> _Directions_: In how many lines of the data does the word "DataFrame" appear? Give the number by itself.

> _Given data_:
━━━━━━━━━━━━━━━━
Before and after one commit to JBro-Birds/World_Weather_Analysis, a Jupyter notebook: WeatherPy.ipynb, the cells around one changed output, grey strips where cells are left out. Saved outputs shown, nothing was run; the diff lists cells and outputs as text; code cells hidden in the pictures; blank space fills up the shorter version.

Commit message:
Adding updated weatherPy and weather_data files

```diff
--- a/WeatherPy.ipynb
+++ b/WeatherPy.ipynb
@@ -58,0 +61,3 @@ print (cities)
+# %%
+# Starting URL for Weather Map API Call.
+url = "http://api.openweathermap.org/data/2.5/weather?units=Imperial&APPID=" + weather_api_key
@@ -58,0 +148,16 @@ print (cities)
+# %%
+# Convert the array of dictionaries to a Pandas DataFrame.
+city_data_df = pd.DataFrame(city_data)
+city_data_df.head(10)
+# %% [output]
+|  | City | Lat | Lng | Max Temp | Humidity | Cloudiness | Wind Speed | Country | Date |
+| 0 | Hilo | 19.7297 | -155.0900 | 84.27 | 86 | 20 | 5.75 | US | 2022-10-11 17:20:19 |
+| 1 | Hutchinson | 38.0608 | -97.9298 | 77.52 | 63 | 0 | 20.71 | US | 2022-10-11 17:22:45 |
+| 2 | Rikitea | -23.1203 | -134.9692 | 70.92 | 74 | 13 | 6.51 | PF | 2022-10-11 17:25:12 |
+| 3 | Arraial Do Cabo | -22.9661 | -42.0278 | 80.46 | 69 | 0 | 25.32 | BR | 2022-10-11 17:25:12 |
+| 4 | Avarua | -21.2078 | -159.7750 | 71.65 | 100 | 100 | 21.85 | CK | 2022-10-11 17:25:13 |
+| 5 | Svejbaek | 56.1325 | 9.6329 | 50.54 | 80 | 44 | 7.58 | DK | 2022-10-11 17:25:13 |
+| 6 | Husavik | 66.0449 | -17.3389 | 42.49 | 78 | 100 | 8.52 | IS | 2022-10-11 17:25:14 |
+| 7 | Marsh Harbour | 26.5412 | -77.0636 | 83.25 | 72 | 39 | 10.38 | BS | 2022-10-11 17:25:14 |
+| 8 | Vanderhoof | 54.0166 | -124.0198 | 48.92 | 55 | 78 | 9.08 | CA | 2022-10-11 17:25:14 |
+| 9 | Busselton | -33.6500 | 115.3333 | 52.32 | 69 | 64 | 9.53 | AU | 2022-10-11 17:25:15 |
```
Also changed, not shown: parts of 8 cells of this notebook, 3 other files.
━━━━━━━━━━━━━━━━
> _Answer for the task_: 2